• Exercise:
For this exercise, write out each entry below exactly, omitting the images.

(Revision tracking records)
↓

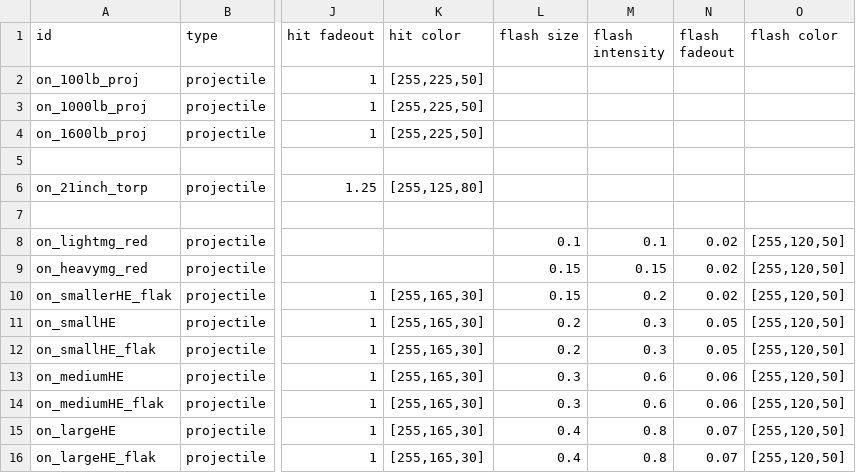
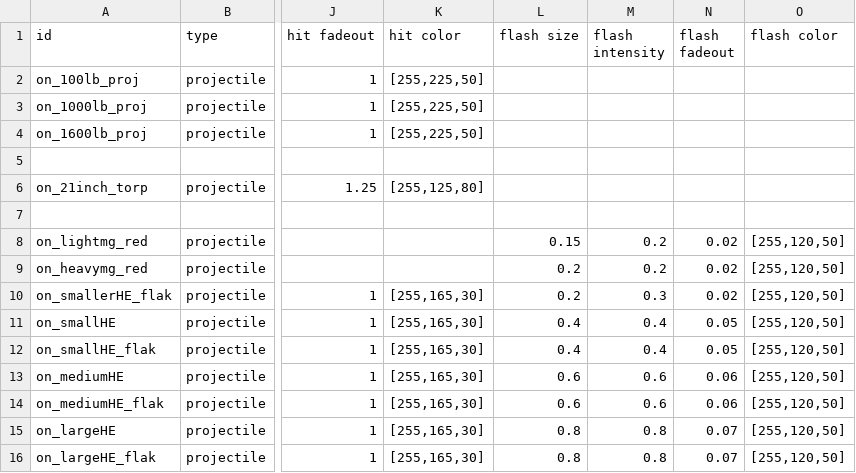
Before and after one commit to OfflcerSam/NavalSector, a CSV file: data/lights/on_light_data.csv, drawn as a sheet; only a part is shown, gaps mark what is left out; the diff names each change by its address in the sheet, - before the commit and + after, or states it on an @@ line.

```diff
--- a/data/lights/on_light_data.csv
+++ b/data/lights/on_light_data.csv
-L8 (flash size): 0.1
+L8 (flash size): 0.15
-M8 (flash intensity): 0.1
+M8 (flash intensity): 0.2
-L9:L10 (flash size): 0.15
+L9:L10 (flash size): 0.2
-M9 (flash intensity): 0.15
+M9 (flash intensity): 0.2
-M10 (flash intensity): 0.2
+M10 (flash intensity): 0.3
-L11:L12 (flash size): 0.2
+L11:L12 (flash size): 0.4
-M11:M12 (flash intensity): 0.3
+M11:M12 (flash intensity): 0.4
-L13:L14 (flash size): 0.3
+L13:L14 (flash size): 0.6
-L15:L16 (flash size): 0.4
+L15:L16 (flash size): 0.8
```
Also changed, not shown: 6 other files.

↑

• Answer to this problem:
Before and after one commit to OfflcerSam/NavalSector, a CSV file: data/lights/on_light_data.csv, drawn as a sheet; only a part is shown, gaps mark what is left out; the diff names each change by its address in the sheet, - before the commit and + after, or states it on an @@ line.

```diff
--- a/data/lights/on_light_data.csv
+++ b/data/lights/on_light_data.csv
-L8 (flash size): 0.1
+L8 (flash size): 0.15
-M8 (flash intensity): 0.1
+M8 (flash intensity): 0.2
-L9:L10 (flash size): 0.15
+L9:L10 (flash size): 0.2
-M9 (flash intensity): 0.15
+M9 (flash intensity): 0.2
-M10 (flash intensity): 0.2
+M10 (flash intensity): 0.3
-L11:L12 (flash size): 0.2
+L11:L12 (flash size): 0.4
-M11:M12 (flash intensity): 0.3
+M11:M12 (flash intensity): 0.4
-L13:L14 (flash size): 0.3
+L13:L14 (flash size): 0.6
-L15:L16 (flash size): 0.4
+L15:L16 (flash size): 0.8
```
Also changed, not shown: 6 other files.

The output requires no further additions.